Problem statement
List all lines in the material below that contain "status".
---+---
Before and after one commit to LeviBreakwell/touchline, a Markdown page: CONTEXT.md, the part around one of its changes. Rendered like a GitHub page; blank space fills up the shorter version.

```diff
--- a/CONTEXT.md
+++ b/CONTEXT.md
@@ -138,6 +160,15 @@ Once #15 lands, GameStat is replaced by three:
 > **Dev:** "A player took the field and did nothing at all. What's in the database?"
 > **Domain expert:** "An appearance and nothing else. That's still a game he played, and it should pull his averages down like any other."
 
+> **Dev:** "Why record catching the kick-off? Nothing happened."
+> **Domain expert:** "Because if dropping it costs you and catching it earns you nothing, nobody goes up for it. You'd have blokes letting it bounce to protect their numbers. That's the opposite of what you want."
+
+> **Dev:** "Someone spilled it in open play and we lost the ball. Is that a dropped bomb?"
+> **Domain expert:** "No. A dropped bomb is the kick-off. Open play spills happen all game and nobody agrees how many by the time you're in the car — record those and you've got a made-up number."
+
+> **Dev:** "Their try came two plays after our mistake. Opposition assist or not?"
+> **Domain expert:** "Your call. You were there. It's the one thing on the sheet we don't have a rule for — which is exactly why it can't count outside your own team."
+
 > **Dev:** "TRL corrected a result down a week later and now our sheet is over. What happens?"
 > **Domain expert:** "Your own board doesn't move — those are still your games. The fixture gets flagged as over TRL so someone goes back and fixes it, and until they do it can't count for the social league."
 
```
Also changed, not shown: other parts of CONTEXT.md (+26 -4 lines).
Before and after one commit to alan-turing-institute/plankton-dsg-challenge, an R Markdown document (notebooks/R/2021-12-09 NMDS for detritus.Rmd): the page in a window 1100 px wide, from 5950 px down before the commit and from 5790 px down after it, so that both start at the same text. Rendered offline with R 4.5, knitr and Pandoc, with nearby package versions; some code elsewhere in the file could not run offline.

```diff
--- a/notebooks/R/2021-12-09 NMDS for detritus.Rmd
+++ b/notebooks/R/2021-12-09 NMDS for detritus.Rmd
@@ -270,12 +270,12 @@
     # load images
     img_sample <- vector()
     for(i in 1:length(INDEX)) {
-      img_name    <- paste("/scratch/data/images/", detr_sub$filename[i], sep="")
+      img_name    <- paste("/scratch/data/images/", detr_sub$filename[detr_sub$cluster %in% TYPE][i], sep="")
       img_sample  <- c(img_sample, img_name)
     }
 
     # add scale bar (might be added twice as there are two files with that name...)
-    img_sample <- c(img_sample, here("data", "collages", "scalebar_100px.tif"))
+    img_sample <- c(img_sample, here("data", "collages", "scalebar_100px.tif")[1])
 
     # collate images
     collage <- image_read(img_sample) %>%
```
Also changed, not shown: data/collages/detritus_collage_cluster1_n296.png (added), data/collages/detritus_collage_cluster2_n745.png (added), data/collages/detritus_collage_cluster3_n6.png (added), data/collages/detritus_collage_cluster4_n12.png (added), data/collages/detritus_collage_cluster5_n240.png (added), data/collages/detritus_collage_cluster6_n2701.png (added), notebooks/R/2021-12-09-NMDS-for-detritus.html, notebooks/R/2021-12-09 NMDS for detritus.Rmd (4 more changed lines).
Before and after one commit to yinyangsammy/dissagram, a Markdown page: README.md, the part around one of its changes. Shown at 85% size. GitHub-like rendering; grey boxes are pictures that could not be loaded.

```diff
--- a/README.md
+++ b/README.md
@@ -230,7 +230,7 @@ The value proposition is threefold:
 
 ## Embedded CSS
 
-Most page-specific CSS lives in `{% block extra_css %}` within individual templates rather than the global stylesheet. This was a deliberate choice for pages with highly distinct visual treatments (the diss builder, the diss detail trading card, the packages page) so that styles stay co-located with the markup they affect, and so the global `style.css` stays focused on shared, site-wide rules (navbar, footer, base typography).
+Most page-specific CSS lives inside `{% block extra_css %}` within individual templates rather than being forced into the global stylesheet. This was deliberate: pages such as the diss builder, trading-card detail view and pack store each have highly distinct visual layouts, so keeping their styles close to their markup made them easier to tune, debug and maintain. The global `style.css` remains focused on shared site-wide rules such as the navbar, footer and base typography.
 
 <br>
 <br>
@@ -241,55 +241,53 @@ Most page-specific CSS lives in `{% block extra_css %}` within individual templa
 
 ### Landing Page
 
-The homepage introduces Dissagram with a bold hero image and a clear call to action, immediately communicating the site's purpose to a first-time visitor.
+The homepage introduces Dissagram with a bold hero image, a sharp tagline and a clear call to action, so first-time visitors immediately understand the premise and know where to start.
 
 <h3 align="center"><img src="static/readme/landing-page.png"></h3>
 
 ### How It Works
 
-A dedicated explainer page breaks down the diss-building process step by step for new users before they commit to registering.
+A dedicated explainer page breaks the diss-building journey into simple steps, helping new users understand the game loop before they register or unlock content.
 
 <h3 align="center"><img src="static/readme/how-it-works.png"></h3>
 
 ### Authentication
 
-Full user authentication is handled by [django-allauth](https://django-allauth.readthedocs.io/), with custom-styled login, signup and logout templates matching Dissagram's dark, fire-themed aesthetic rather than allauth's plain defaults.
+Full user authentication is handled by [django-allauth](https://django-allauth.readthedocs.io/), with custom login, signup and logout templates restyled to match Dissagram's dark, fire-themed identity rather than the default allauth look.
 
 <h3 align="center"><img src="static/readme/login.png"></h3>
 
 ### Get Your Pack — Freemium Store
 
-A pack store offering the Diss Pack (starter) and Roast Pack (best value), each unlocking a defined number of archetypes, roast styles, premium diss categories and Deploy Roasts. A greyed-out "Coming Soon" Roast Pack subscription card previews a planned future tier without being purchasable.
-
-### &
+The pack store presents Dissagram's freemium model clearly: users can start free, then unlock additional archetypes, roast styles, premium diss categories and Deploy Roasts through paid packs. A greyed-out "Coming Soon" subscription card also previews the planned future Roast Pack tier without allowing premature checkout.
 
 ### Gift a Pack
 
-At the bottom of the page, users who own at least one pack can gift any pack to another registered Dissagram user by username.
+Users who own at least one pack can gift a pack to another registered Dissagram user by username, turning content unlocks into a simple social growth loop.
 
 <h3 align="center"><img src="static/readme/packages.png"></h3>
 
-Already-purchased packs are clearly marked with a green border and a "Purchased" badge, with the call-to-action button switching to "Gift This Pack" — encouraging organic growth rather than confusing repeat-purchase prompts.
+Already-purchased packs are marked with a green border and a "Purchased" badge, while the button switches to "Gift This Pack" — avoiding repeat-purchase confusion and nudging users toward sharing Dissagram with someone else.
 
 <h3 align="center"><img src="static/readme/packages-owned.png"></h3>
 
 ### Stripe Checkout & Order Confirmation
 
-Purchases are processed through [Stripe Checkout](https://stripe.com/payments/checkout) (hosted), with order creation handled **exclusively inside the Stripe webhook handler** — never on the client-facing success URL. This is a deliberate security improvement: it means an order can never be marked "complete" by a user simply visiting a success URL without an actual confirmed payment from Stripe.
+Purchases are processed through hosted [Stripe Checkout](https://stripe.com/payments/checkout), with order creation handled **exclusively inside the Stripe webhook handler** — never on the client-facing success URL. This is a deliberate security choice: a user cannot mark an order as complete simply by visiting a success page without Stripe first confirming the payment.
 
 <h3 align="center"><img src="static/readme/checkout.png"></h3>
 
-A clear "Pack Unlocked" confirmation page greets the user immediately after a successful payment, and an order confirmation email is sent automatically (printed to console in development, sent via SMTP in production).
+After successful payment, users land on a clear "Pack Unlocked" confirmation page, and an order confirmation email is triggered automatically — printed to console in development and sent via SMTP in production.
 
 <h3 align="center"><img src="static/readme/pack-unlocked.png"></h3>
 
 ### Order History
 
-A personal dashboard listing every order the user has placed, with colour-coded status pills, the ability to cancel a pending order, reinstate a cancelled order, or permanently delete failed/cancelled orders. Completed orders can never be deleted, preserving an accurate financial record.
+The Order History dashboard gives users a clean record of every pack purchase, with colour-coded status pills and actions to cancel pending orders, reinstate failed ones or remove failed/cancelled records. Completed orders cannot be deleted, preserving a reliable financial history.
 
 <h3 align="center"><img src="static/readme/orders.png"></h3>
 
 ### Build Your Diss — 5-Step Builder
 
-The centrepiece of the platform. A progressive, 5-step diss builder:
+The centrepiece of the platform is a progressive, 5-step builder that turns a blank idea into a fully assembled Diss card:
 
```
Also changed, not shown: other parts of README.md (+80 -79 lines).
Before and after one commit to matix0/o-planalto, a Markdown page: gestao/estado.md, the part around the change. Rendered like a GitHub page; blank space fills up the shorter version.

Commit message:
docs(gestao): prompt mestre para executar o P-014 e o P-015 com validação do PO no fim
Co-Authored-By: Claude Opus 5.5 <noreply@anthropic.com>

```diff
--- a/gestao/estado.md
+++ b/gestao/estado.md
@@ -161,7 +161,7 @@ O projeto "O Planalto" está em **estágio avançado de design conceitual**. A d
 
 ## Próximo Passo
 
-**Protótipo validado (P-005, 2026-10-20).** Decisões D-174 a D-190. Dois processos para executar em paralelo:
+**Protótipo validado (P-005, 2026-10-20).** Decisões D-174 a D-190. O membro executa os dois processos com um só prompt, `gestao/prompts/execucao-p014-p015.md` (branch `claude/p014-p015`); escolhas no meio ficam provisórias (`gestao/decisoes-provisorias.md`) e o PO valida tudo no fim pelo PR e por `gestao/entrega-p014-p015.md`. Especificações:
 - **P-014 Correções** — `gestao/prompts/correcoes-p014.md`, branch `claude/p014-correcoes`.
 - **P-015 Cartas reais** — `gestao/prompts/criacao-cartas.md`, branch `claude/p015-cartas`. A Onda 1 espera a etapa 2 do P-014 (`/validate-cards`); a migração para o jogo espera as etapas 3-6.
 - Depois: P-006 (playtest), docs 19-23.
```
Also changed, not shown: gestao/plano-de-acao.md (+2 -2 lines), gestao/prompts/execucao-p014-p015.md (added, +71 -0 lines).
---+---
Exercise result
-A personal dashboard listing every order the user has placed, with colour-coded status pills, the ability to cancel a pending order, reinstate a cancelled order, or permanently delete failed/cancelled orders. Completed orders can never be deleted, preserving an accurate financial record.
+The Order History dashboard gives users a clean record of every pack purchase, with colour-coded status pills and actions to cancel pending orders, reinstate failed ones or remove failed/cancelled records. Completed orders cannot be deleted, preserving a reliable financial history.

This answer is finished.